Closings and delays

WSSU student starts nonprofit to help single mothers

WINSTON-SALEM, N.C. -- In about two weeks, Rasheeda Shankle will graduate with her bachelor's degree from Winston-Salem State University.

“I'm excited about what's to come,” Shankle said.

The 27-year-old has come a long way since 2009.

“I stopped going to school,” she said. “I got robbed.

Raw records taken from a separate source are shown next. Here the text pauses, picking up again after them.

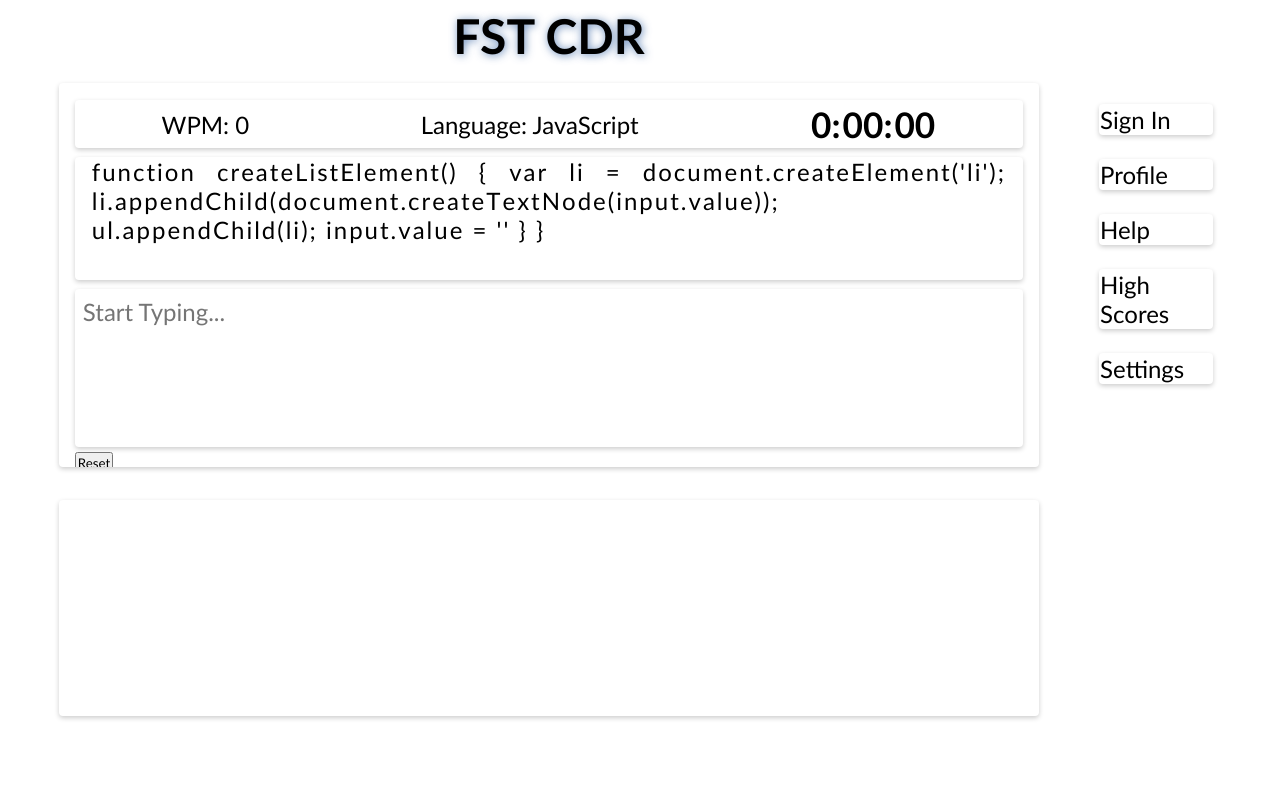
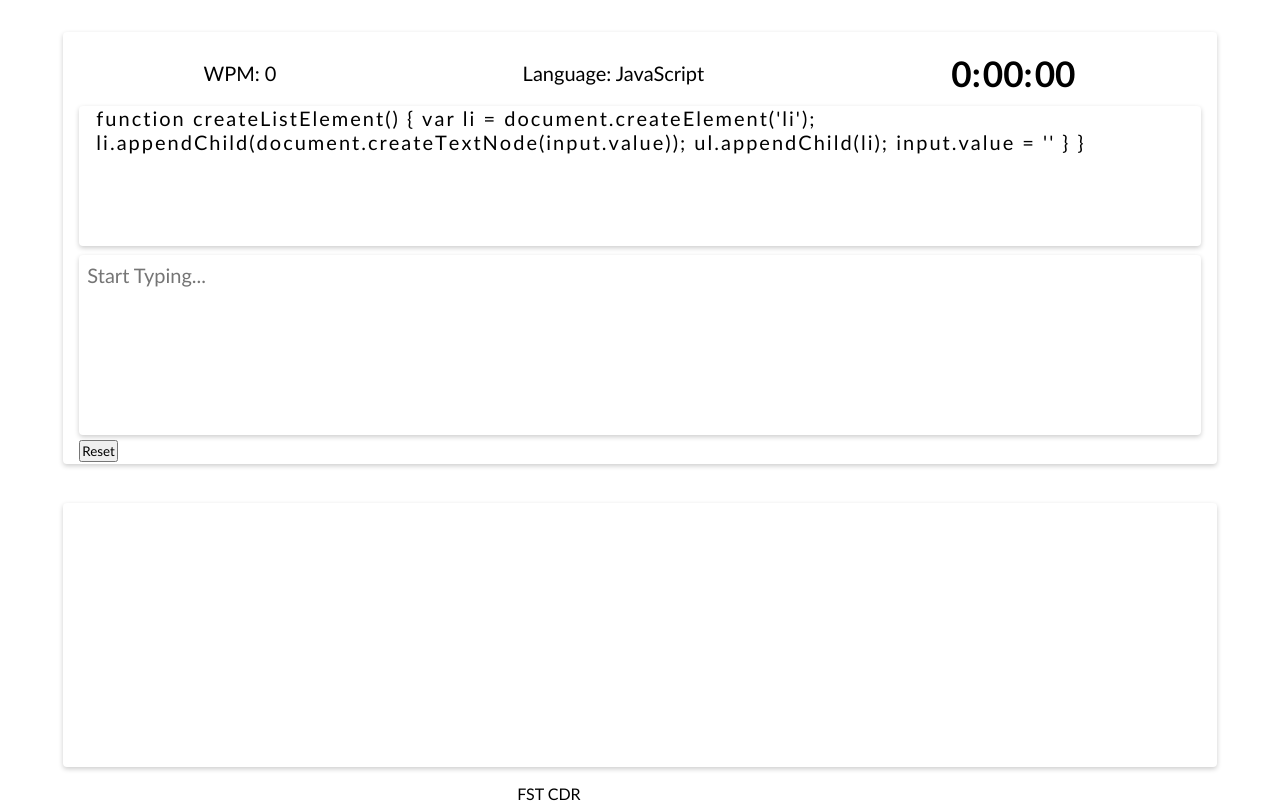
Before and after one commit to ijkeller/Coding-Focused-Typing-Tutor, a React (Create React App) app in the folder react-client/: page / in a window 1280 px wide. Built offline with nearby package versions, Linux system fonts and the light colour scheme.

Commit message:
working on the keys for the keyboard to display properly

```diff
--- a/react-client/src/index.css
+++ b/react-client/src/index.css
@@ -2,7 +2,7 @@
   font-family: 'Gill Sans', 'Gill Sans MT', Calibri, 'Trebuchet MS', sans-serif;
   box-sizing: border-box;
   list-style: none;
-  --standard-font-size: 1.5rem;
+  --standard-font-size: 1.25rem;
   --padding: 1rem;
   --box-shadow-standard: 0 2px 5px 0 rgba(0, 0, 0, 0.2);
   --border-radius-standard: .25rem;
@@ -45,23 +45,13 @@
 
 li {
   background: var(--background-color);
-  font-size: var(--standard-font-size);
-  /* border: none; */
-  box-shadow: var(--box-shadow-standard);
+  font-size: 1rem;
+/* border: none; */
+/* box-shadow: var(--box-shadow-standard); */
   border-radius: var(--border-radius-standard);
-  margin-top: 1.5rem;
-  text-align: left;
+  margin-top: .5rem;
+  text-align: center;
   margin-bottom: .5rem;
-}
-
-.title {
-  grid-column: 1/2;
-  grid-row: 1/2;
-  text-align: center;
-  font-size: 3rem;
-  margin: 0 auto;
-  font-weight: bold;
-  text-shadow: 1px 1px 8px rgba(62, 106, 168, .8);
 }
 
 .card {
@@ -78,13 +68,13 @@ li {
 }
 
 #typing-container {
-  grid-column: 1/2;
-  grid-row: 2/3;
+  grid-column: 1/3;
+  grid-row: 1/3;
 }
 
 #qwerty-container {
-  grid-column: 1/2;
-  grid-row: 3/4;
+  grid-column: 1/3;
+  grid-row: 3/5;
 }
 
 .data {
@@ -93,15 +83,14 @@ li {
   align-items: center;
   font-size: var(--standard-font-size);
   background: var(--background-color);
-  /* border: none; */
-  box-shadow: var(--box-shadow-standard);
-  border-radius: var(--border-radius-standard);
+  border: none;
+  /* box-shadow: var(--box-shadow-standard); */
+  /* border-radius: var(--border-radius-standard); */
   overflow: hidden;
 }
 
 .timer {
   font-size: 2.2rem;
-  /* color: #F0DB4F; */
   font-weight: bold;
   justify-self: right;
 }
@@ -113,7 +102,7 @@ li {
   margin: .5rem auto;
   padding: .5rem;
   justify-self: center;
-  text-align: justify;
+  word-wrap: break-word;
   font-size: var(--standard-font-size);
   background: var(--background-color);
   border: none;
@@ -134,6 +123,86 @@ li {
   resize: none;
 }
 
+.keyboard {
+  height: 100%;
+  width: 100%;
+  display: grid;
+  grid-template-rows: repeat(5, 20%);
+}
+
+.kl {
+  list-style: none;
+
+  width: 100%;
+  height: 100%;
+}
+
+.kl1 {
+  display: grid;
+  grid-template-columns: repeat(15, 6.667%);
+}
+
+.keys {
+  /* text-orientation: upright; */
+  /* writing-mode: vertical-lr; */
+  display: inline;
+  height: 100%;
+  width: 100%;
+  text-align: center;
+  text-justify: center;
+  border: 2px black;
+  border-radius: .25rem;
+}
+
+/* #l1-1 {
+  grid-column: 1/2;
+}
+
+#l1-2 {
+  grid-column: 2/3;
+}
+
+#l1-3 {
+  grid-column: 3/4;
+}
+
+#l1-4 {
+  grid-column: 4/5;
+}
+
+#l1-5 {
+  grid-column: 5/6;
+}
+
+#l1-6 {
+  grid-column: 6/7;
+}
+
+#l1-7 {
+  grid-column: 7/8;
+}
+
+#l1-8 {
+  grid-column: 8/9;
+}
+
+#l1-9 {
+  grid-column: 9/10;
+}
+
+#l1-10 {
+  grid-column: 10/11;
+}
+
+#l1-11 {
+  grid-column: 11/12;
+}
+
+
+#l1-12 {
+  grid-column: 14/16;
+} */
+
 .correct {
   opacity: .65;
 }
```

I moved from low-incoming housing to low-incoming housing until I realized it was time to do something else.”

Shankle, a single mother, made minimum wage and struggled to get by.

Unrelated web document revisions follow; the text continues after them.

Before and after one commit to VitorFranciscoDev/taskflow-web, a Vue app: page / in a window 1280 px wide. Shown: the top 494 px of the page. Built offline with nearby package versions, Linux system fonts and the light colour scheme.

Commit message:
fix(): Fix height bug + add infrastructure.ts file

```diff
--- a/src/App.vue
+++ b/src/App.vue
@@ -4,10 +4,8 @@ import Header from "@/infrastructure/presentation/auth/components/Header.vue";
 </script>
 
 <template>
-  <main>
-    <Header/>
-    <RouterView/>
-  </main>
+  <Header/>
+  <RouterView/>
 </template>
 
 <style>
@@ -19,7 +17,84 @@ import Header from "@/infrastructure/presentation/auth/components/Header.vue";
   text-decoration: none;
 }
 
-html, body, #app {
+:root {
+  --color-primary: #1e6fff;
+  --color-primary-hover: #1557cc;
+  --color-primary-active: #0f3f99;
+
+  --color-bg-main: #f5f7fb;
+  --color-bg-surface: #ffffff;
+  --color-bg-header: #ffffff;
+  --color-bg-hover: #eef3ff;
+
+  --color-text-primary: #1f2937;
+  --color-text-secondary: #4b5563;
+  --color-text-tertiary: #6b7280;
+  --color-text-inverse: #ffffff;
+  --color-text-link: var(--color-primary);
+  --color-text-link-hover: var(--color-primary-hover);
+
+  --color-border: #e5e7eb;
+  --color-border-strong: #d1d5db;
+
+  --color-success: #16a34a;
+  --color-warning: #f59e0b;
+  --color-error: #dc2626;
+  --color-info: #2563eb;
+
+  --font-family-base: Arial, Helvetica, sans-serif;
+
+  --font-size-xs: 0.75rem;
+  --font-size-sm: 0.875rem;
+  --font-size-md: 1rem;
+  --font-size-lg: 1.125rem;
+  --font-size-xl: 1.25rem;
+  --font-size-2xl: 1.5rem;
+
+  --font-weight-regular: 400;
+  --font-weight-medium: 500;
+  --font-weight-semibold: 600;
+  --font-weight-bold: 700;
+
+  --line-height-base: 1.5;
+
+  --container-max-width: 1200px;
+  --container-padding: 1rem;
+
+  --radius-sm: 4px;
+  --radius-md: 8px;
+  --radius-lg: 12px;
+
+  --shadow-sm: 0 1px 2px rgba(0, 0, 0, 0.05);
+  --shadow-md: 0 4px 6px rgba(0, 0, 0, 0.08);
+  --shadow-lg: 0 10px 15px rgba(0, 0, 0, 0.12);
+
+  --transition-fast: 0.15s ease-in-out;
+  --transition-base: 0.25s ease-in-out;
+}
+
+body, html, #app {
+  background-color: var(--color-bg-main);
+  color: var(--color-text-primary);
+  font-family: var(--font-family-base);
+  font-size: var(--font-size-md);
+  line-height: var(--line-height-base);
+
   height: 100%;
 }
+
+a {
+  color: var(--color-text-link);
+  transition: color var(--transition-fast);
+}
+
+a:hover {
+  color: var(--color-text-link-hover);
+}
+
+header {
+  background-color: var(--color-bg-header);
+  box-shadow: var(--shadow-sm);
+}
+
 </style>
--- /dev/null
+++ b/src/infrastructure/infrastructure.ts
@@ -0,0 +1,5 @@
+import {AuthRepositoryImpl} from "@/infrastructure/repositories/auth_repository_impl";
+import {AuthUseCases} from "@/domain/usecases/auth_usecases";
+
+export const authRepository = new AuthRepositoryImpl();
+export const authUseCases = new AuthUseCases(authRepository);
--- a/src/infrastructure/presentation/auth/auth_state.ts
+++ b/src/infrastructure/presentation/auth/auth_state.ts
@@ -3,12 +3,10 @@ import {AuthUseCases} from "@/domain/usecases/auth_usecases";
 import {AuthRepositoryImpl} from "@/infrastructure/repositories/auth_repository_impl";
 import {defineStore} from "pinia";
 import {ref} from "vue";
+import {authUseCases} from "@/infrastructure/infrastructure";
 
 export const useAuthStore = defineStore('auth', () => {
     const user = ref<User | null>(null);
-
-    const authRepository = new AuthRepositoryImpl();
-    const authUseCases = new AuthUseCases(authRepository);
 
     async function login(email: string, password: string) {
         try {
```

“Day care, rent, gas,” she said. “I didn't have anything after my checks after I paid my bills for years.”

It’s a cycle of poverty she wants to help other single mothers get out of.

“Help these women become financially stable.” Shankle said.

She's starting the Two-Generations program, which will teach basic financial skills to single moms making less than $15,000 a year.

Shankle came up with the idea after starting her nonprofit Honorable Youth in 2015, which mentors middle and elementary school kids.

She realized many of their mothers needed help.

“They don't even have a credit score and if they do have one, it's really bad,” she said.

On Nov. 16, the nonprofit won a $15,000 grant from The Women’s Fund of Winston-Salem to start the program.

It'll be open to mothers and their daughters like Crystal and Cherie Capers.

"It's kind of hard to put food on the table, paying my bills,” Crystal Capers said. “It's a lot."

Capers is a single mother of five and works as a personal assistant.

She hopes the program will help her go back to cosmetology school and eventually open a salon.

"I want to really live out my dream and have my own business," Capers said.

It’s a small start Shankle hopes will help a bigger issue.

"Poverty is really real in Winston-Salem and something has to be done," Shankle said.

The Two-Generations program starts in January. You can apply from now through the end of December.

For more information, go to honorableyouth.org. ​